The growth of the boron industry began when marco polo brought borax to Europe from tibet in the 13th century. The paper is limited to uses other than glass, which account for approximately one-half of domestic consumption and cover a range of exotic uses. Depending on the concentration, boron can be both an explosive or a flameproofer and a fertilizer or a herbicide. Some of these uses require highly purified and concentrated forms of boron while other uses require only the crude ores.
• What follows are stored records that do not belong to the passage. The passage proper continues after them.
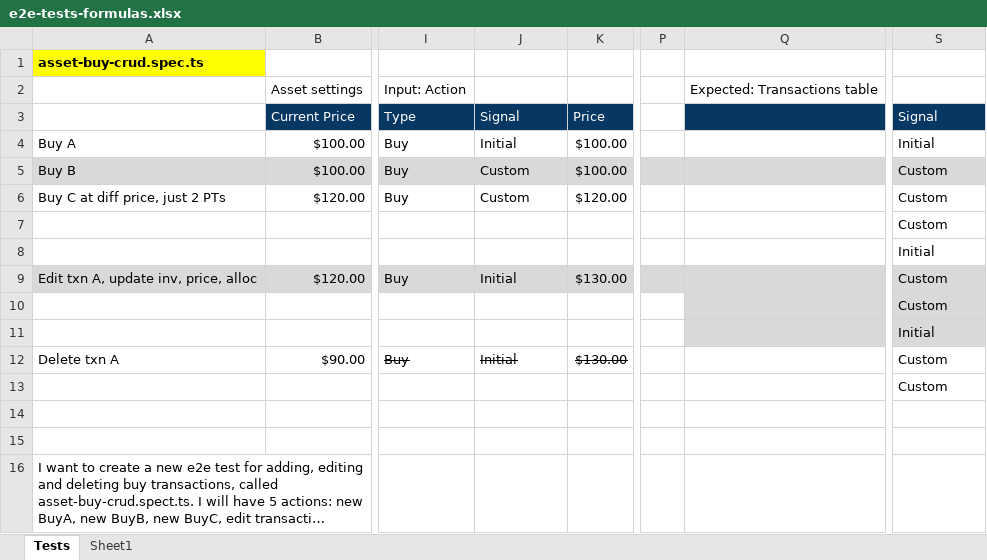
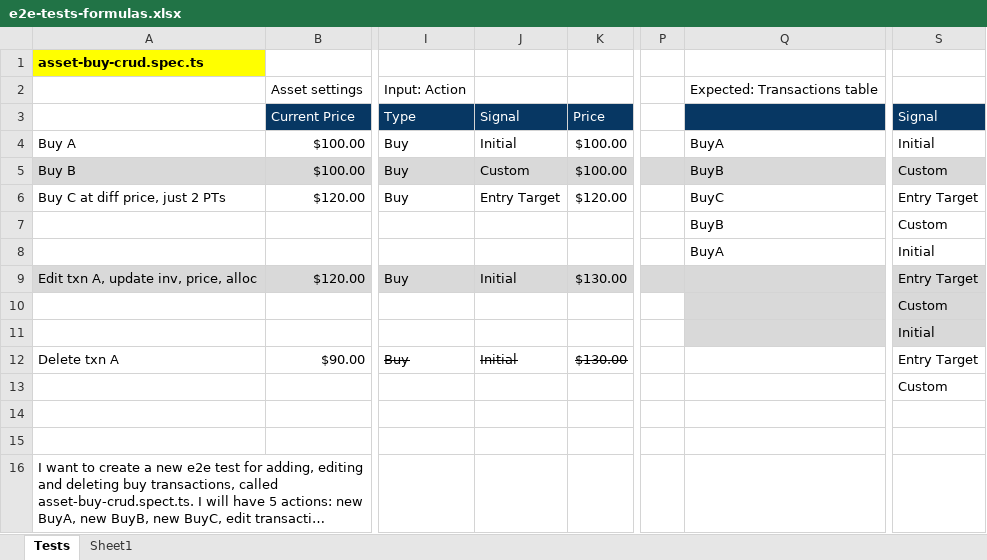
Before and after one commit to marinsarbulescu/stock-portfolio-tracker, an Excel workbook: e2e/e2e-tests-formulas.xlsx, sheet Tests, drawn as a sheet; only a part is shown, gaps mark what is left out; long unchanged cells end in …; values as stored, in another font and other column widths than the file's, no borders; the diff names each change by its address in the sheet, - before the commit and + after, or states it on an @@ line.

```diff
--- a/e2e/e2e-tests-formulas.xlsx (sheet Tests)
+++ b/e2e/e2e-tests-formulas.xlsx (sheet Tests)
-Q4: (empty)
+Q4: BuyA
-Q5: (empty)
+Q5: BuyB
-J6: Custom
+J6: Entry Target
-Q6: (empty)
+Q6: BuyC
-S6: Custom
+S6: Entry Target
-Q7: (empty)
+Q7: BuyB
-Q8: (empty)
+Q8: BuyA
-S9: Custom
+S9: Entry Target
-S12: Custom
+S12: Entry Target
```
Also changed, not shown: 4 other files.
These nonglass uses include metallurgical fluxes, boron alloys, thermal neutron absorbers, bleaches, detergents, dyes, adhesives, nylon, and corrosion inhibitors.
Ch. 17 in Borates: Economic Geol.& Prod., Soc. Min. Eng. AIME, 1985, PP. 255-264